• _Data excerpts_
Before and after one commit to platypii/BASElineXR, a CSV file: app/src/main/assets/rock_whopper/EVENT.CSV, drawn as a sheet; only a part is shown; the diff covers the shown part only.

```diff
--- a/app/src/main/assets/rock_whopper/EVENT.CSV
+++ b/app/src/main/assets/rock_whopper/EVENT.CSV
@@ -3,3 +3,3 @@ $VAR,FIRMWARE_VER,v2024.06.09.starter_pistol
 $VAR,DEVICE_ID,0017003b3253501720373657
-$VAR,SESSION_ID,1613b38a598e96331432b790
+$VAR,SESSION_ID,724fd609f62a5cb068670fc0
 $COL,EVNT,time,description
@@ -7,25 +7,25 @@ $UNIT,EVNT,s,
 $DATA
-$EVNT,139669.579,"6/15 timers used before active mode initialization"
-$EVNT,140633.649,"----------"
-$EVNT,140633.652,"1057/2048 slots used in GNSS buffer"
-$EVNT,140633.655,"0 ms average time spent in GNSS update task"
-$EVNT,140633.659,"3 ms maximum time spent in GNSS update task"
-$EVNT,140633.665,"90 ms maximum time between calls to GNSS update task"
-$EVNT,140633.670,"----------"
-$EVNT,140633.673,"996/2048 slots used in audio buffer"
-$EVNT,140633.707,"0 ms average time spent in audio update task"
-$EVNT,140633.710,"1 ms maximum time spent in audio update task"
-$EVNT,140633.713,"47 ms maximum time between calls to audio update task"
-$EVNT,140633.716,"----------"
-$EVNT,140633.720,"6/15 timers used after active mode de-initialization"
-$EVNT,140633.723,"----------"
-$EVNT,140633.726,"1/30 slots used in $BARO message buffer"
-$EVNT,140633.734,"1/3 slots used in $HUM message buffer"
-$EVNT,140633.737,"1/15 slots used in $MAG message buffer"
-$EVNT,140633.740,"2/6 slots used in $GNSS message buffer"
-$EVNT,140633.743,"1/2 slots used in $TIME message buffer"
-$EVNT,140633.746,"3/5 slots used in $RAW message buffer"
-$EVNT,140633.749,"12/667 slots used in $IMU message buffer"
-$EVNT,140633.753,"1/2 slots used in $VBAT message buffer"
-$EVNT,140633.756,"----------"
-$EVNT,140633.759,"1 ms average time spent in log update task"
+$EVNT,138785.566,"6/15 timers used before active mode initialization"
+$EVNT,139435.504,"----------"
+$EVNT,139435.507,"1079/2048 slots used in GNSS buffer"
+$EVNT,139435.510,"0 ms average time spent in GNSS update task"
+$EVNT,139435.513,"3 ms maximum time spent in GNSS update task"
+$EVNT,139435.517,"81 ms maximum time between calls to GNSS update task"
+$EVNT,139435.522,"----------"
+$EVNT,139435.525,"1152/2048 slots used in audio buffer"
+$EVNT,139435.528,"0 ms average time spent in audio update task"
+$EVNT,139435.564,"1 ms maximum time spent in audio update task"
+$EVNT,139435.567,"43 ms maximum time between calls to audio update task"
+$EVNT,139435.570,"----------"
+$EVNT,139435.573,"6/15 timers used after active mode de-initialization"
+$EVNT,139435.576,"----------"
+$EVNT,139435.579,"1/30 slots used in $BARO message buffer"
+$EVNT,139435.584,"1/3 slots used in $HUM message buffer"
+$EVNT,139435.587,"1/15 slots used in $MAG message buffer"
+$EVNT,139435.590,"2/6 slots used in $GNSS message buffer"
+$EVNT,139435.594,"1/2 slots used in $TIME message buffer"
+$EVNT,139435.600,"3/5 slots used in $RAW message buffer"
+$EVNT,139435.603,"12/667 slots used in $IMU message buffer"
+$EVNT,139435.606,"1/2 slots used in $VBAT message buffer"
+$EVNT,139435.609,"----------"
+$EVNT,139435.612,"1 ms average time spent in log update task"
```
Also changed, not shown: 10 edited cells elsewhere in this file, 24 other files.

• _Aim of the exercise_
Considering only lines that hold the word "EVENT", work out how many appear in the listing above and give that number only.

• _Exercise answer_
3